(Beginning of Task data)

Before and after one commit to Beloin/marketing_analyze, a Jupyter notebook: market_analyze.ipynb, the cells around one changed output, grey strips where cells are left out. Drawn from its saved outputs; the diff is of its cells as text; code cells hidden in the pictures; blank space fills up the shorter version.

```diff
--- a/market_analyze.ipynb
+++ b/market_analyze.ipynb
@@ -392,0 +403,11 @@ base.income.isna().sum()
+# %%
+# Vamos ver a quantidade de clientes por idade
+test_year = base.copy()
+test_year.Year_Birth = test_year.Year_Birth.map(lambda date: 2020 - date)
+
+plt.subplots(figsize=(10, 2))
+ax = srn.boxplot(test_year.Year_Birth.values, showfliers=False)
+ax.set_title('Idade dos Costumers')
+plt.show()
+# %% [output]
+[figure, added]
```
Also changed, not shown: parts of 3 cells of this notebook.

(End of Task data)

__Activity__
The expected reply is a number only, the tally of lines in the data where the word "ipynb" is found.

__Written answer__
3